Your assignment
Keep only the lines of the listing that include the word "with", and copy them.

# # # # # # #

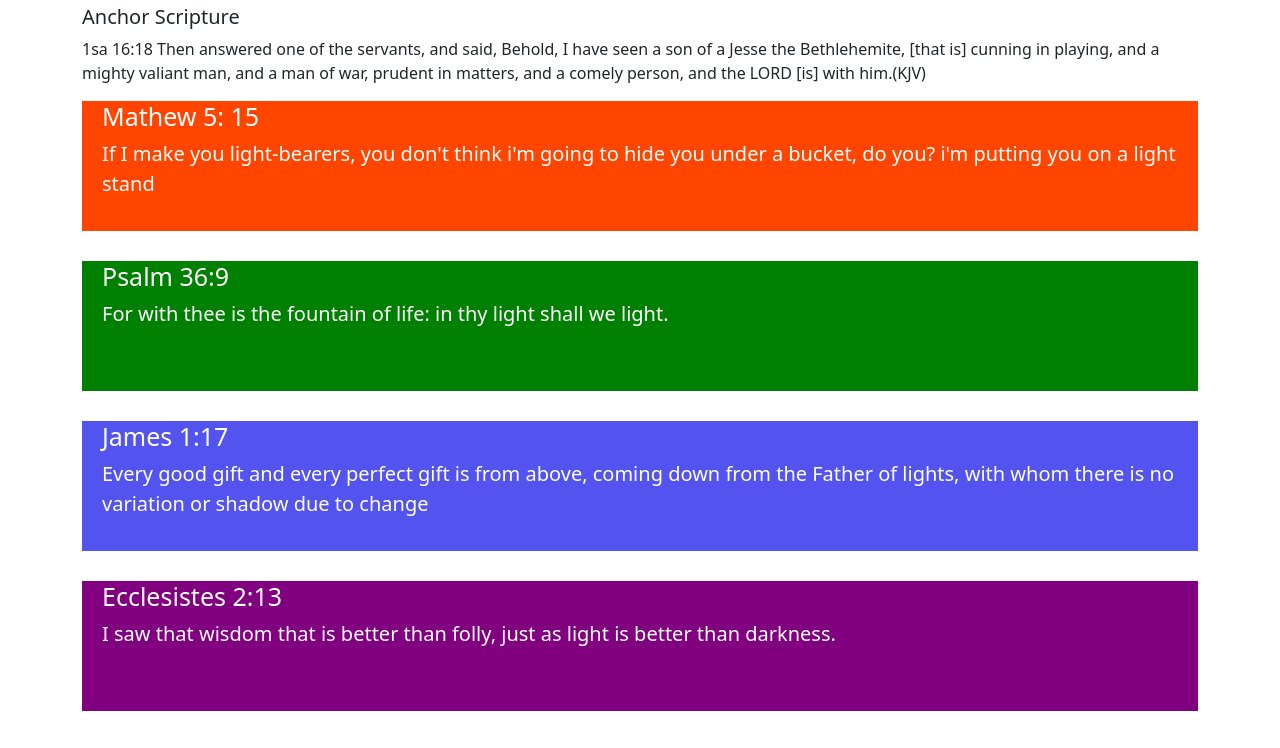
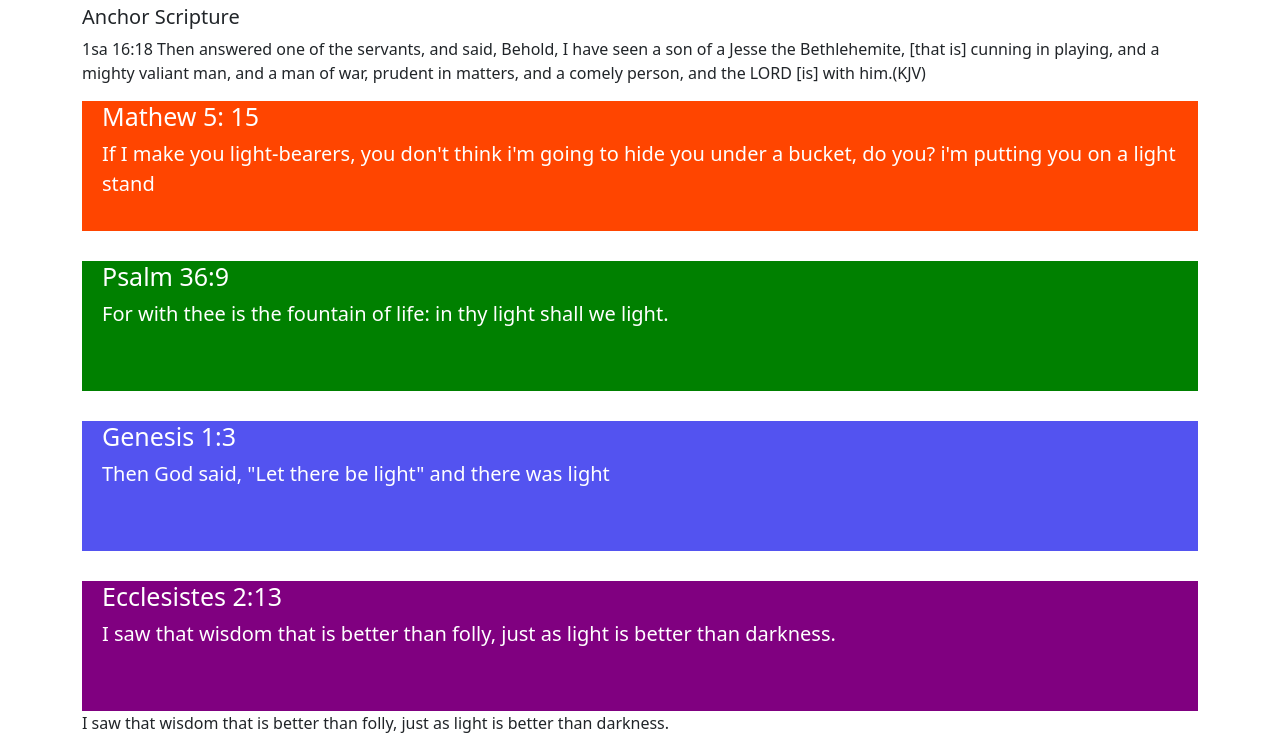
Before and after one commit to eremiah3/light-, a plain HTML site: page index.html in a window 1280 px wide. Shown: the part 1187-1935 px from the top of the page. Drawn offline with nearby package versions, Linux system fonts and the light colour scheme.

Commit message:
my commit

```diff
--- a/index.html
+++ b/index.html
@@ -103,14 +103,15 @@
         <p class="col-text-sm">For with thee is the fountain of life: in thy light shall we light.</p>
     </div>
     <div class="col-sm-6-back">
-        <h1 class="col-text">James 1:17</h1>
-        <p class="col-text-sm">Every good gift and every perfect gift is from above, coming down from the Father of lights, with whom there is no variation or shadow due to change</p>
+        <h1 class="col-text">Genesis 1:3</h1>
+        <p class="col-text-sm">Then God said, "Let there be light" and there was light</p>
     </div>
     <div class="col-sm-6-background">
         <h1 class="col-text">Ecclesistes 2:13</h1>
         <p class="col-text-sm">I saw that wisdom that is better than folly, just as light is better than darkness.</p>
     </div>
   </div>
+  I saw that wisdom that is better than folly, just as light is better than darkness.
       </div>
       <div class="container">
         <div class="row">
```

# # # # # # #

Result
Before and after one commit to eremiah3/light-, a plain HTML site: page index.html in a window 1280 px wide. Shown: the part 1187-1935 px from the top of the page. Drawn offline with nearby package versions, Linux system fonts and the light colour scheme.
         <p class="col-text-sm">For with thee is the fountain of life: in thy light shall we light.</p>
-        <p class="col-text-sm">Every good gift and every perfect gift is from above, coming down from the Father of lights, with whom there is no variation or shadow due to change</p>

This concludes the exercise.